> **Exercise details**: Each line of the material holding the word "errorContainer" must be identified and copied.

** Supplied material follows **

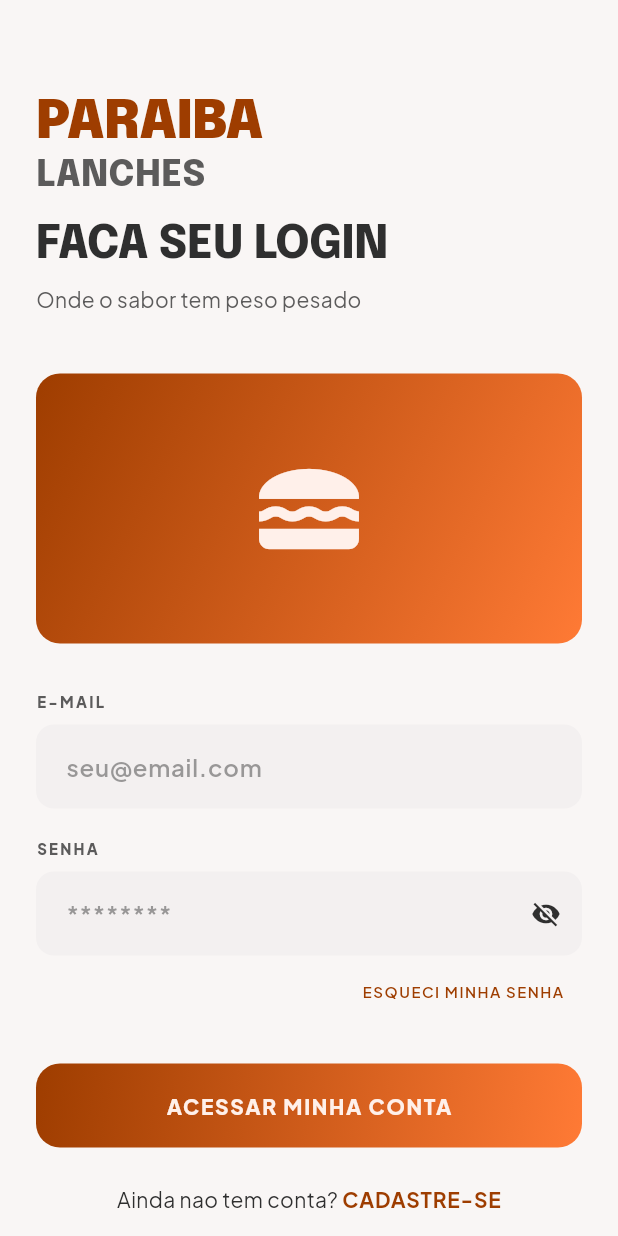
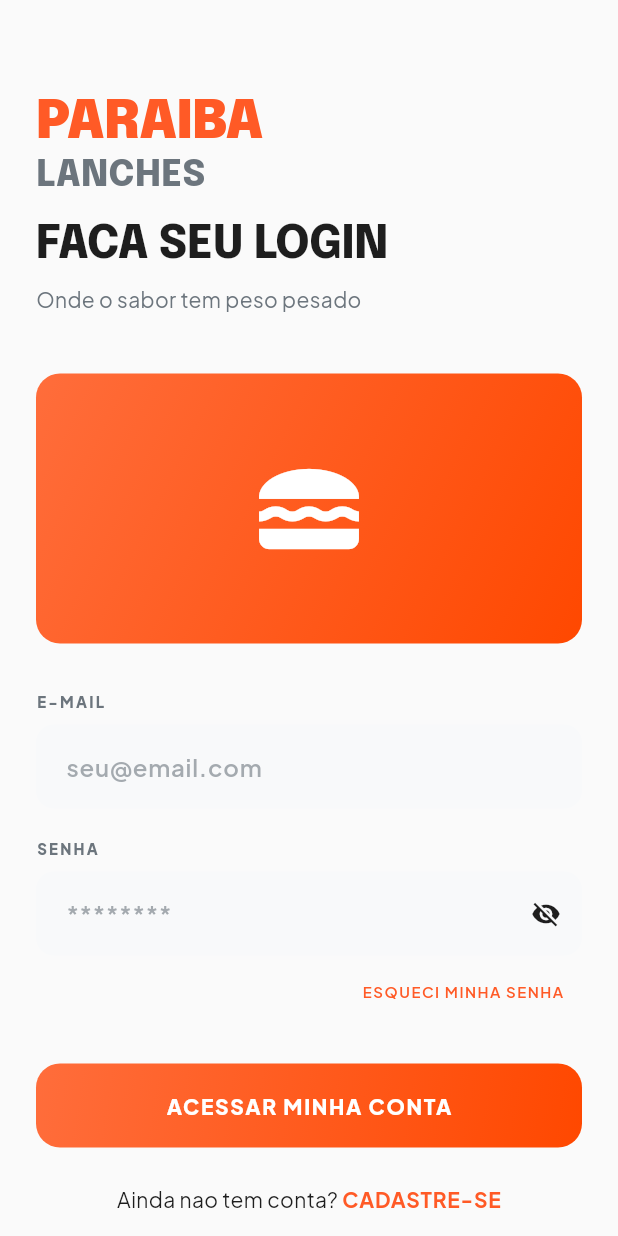
Before and after one commit to ParaibaLanches/paraiba-lanches, a Flutter app: the screen it shows after launch, on a phone screen of 412 x 824 dp. Run offline on Flutter 3.47's test engine with Material 3 defaults, Android fonts, the phone set to English and light mode, and no system bars; our stand-ins replace cached_network_image, dio, flutter_dotenv, flutter_riverpod, go_router, google_fonts and 4 more; missing offline and left inert: flutter_client_sse; network calls fail.

Commit message:
style: revamp color palette for a cleaner look

```diff
--- a/lib/core/theme/app_colors.dart
+++ b/lib/core/theme/app_colors.dart
@@ -3,61 +3,61 @@ import 'package:flutter/material.dart';
 class AppColors {
   AppColors._();
 
-  // Primary
-  static const primary = Color(0xFF9E3D00);
-  static const primaryContainer = Color(0xFFFF7A35);
-  static const primaryDim = Color(0xFF8A3400);
-  static const onPrimary = Color(0xFFFFF0EA);
-  static const onPrimaryContainer = Color(0xFF2E0F00);
+  // Primary - Vibrant, modern, clean orange-red
+  static const primary = Color(0xFFFF5A26);
+  static const primaryContainer = Color(0xFFFFEBE5);
+  static const primaryDim = Color(0xFFE64A19);
+  static const onPrimary = Color(0xFFFFFFFF);
+  static const onPrimaryContainer = Color(0xFFC43A00);
 
-  // Secondary
-  static const secondary = Color(0xFF735700);
-  static const secondaryContainer = Color(0xFFFFCA3F);
+  // Secondary - High contrast dark for elegance
+  static const secondary = Color(0xFF212121);
+  static const secondaryContainer = Color(0xFFF5F5F5);
   static const onSecondary = Color(0xFFFFFFFF);
-  static const onSecondaryContainer = Color(0xFF241A00);
+  static const onSecondaryContainer = Color(0xFF121212);
 
   // Tertiary
-  static const tertiary = Color(0xFF825000);
-  static const tertiaryContainer = Color(0xFFF8A018);
+  static const tertiary = Color(0xFFFFC107);
+  static const tertiaryContainer = Color(0xFFFFF8E1);
 
-  // Surface & Background
-  static const background = Color(0xFFF9F6F5);
-  static const surface = Color(0xFFF9F6F5);
+  // Surface & Background - Pure and clean
+  static const background = Color(0xFFFAFAFA);
+  static const surface = Color(0xFFFFFFFF);
   static const surfaceContainerLowest = Color(0xFFFFFFFF);
-  static const surfaceContainerLow = Color(0xFFF3F0F0);
-  static const surfaceContainer = Color(0xFFEAE8E7);
-  static const surfaceContainerHigh = Color(0xFFE4E2E1);
-  static const surfaceContainerHighest = Color(0xFFDEDCDC);
-  static const surfaceDim = Color(0xFFD6D4D4);
+  static const surfaceContainerLow = Color(0xFFF8F9FA);
+  static const surfaceContainer = Color(0xFFF1F3F5);
+  static const surfaceContainerHigh = Color(0xFFE9ECEF);
+  static const surfaceContainerHighest = Color(0xFFDEE2E6);
+  static const surfaceDim = Color(0xFFE0E0E0);
 
-  // Text
-  static const onSurface = Color(0xFF2F2F2F);
-  static const onSurfaceVariant = Color(0xFF5C5B5B);
-  static const onBackground = Color(0xFF2F2F2F);
+  // Text - Crisp slate grays
+  static const onSurface = Color(0xFF1E1E1E);
+  static const onSurfaceVariant = Color(0xFF6C757D);
+  static const onBackground = Color(0xFF1E1E1E);
 
   // Error
-  static const error = Color(0xFFB31B25);
-  static const errorContainer = Color(0xFFFB5151);
+  static const error = Color(0xFFE53935);
+  static const errorContainer = Color(0xFFFFEBEE);
 
-  // Outline
-  static const outline = Color(0xFF777676);
-  static const outlineVariant = Color(0xFFAEADAC);
+  // Outline - Extremely subtle
+  static const outline = Color(0xFFCED4DA);
+  static const outlineVariant = Color(0xFFE9ECEF);
 
   // Inverse
-  static const inverseSurface = Color(0xFF0E0E0E);
-  static const inversePrimary = Color(0xFFFC7127);
+  static const inverseSurface = Color(0xFF212529);
+  static const inversePrimary = Color(0xFFFFDBCF);
 
   // Gradient
   static const primaryGradient = LinearGradient(
     begin: Alignment.topLeft,
     end: Alignment.bottomRight,
-    colors: [primary, primaryContainer],
+    colors: [Color(0xFFFF6D3B), Color(0xFFFF4800)],
   );
 
   // Order Status
-  static const statusPending = Color(0xFFF59E0B); // amber
-  static const statusPreparing = Color(0xFF3B82F6); // blue
-  static const statusReady = Color(0xFF22C55E); // green
-  static const statusDelivered = Color(0xFF6B7280); // gray
-  static const statusCancelled = Color(0xFFEF4444); // red
+  static const statusPending = Color(0xFFF59E0B);
+  static const statusPreparing = Color(0xFF3B82F6);
+  static const statusReady = Color(0xFF10B981);
+  static const statusDelivered = Color(0xFF6B7280);
+  static const statusCancelled = Color(0xFFEF4444);
 }
```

** End of Supplied material **

> **Solution to the exercise**:
-  static const errorContainer = Color(0xFFFB5151);
+  static const errorContainer = Color(0xFFFFEBEE);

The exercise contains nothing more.